In the community service category, the chief received an overall score of 2.74. The highest subscore of 3.2 was given in the area of providing high quality service to the community which meets the needs and requirements of a diverse population. The lowest subscore was 2.3 concerning working to gain the trust and respect of fellow officers and the community through active involvement in community organizations.
In the area of people management, the chief received an overall score of 2.6. The highest subscore in that area was 3, covering setting performance objectives and goals and monitoring progress. The lowest score of 2.4 came in the areas of organizing, utilizing, directing and coaching subordinates, and also in providing timely and appropriate performance feedback to develop employees.
Beyond the quantified section of the evaluation, the Police Commission offered some commentary.
“Clearly, the chief’s performance shows good achievements with areas that need to be and can be improved,” it states.
“The commission’s evaluation has been influenced significantly by the findings of the Dr [James] McCabe ‘Employee Diagnostic’ report dated February, 2012. The report, which outlined and reported on significant employee uneasiness and dissatisfaction with the command of the agency, outlined areas of improvement that can be addressed in order to alleviate areas of concern. Chief Kehoe’s response to the report and recommendations has been noted as being very positive and constructive, when it could very easily have been defensive and argumentative,” the commentary states.
The commentary adds that Chief Kehoe has taken the initiative to implement corrective measures and a procedures to achieve the McCabe report’s thrust.
The commission notes that its evaluation of the police chief shows a need for him to interact in a more personal and helpful manner with his organization, while still maintaining the command structure and behavior necessary in a quasi-military unit.
“All in all, the commission feels that Chief Kehoe has performed quite well, and recognizes…that there are a few areas that with concentration and perseverance can be improved,” according to the Police Commission.
Commission members added that they discussed with First Selectman Pat Llodra her opinion of the chief’s performance, noting that she values communications, accessibility, and responsiveness, adding that she believes that the chief excels in those qualities.
For calendar 2013, the Police Commission recommends some performance goals for Chief Kehoe.
Generally, these include: make efforts to improve employee-management relations and make efforts to provide more positive work outcomes for staff members.

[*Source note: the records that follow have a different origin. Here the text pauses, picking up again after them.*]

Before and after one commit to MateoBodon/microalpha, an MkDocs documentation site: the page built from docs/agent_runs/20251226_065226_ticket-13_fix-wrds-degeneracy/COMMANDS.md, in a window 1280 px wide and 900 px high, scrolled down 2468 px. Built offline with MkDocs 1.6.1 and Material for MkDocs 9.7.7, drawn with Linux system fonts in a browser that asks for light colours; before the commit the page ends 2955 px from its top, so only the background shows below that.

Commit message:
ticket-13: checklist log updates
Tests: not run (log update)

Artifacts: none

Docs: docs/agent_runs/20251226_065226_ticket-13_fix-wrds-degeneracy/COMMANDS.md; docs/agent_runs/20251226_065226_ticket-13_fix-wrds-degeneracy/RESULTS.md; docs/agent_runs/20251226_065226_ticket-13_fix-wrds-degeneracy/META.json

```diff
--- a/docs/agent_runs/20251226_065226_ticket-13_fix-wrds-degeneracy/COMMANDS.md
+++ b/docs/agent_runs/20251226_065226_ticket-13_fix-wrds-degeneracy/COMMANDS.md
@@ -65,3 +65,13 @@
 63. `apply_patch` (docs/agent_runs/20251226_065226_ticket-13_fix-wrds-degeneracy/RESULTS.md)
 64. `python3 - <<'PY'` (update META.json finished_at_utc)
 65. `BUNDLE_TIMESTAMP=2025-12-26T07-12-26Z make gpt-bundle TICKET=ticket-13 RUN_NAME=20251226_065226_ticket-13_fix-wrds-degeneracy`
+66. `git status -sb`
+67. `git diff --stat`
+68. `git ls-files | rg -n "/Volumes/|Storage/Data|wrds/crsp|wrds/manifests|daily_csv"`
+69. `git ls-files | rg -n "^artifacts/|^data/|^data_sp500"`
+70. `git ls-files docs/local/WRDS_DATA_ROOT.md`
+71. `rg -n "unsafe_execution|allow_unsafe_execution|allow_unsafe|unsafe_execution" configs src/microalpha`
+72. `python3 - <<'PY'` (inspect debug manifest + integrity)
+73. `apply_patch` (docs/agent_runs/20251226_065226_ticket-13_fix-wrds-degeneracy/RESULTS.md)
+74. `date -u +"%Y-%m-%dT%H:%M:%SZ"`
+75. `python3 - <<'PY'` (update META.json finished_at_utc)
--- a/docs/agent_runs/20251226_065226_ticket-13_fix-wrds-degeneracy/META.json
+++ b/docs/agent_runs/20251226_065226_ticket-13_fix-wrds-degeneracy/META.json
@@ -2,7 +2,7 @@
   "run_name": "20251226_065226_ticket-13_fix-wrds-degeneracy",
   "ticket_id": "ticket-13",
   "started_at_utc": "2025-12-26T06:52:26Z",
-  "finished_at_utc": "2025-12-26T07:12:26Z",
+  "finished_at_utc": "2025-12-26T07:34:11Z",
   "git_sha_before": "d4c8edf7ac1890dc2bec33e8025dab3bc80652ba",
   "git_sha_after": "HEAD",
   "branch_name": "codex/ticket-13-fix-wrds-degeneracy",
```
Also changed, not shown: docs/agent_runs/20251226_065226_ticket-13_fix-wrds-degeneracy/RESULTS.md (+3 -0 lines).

Following a free study that he performed in 2012 at the request of the Police Commission, James E. McCabe, PhD, a criminal justice professor, found that improving communications among rank-and-file police officers, the police chief, and the Police Commission is the best way to address low morale among the rank-and-file police membership.
Dr McCabe is an assistant professor in the criminal justice department at Sacred Heart University in Fairfield. Dr McCabe served in the New York City Police Department for 21 years, retiring at the rank of inspector.
Dr McCabe has told Police Commission members that the police department has an “outstanding group of men and women who are looking to do a good job.”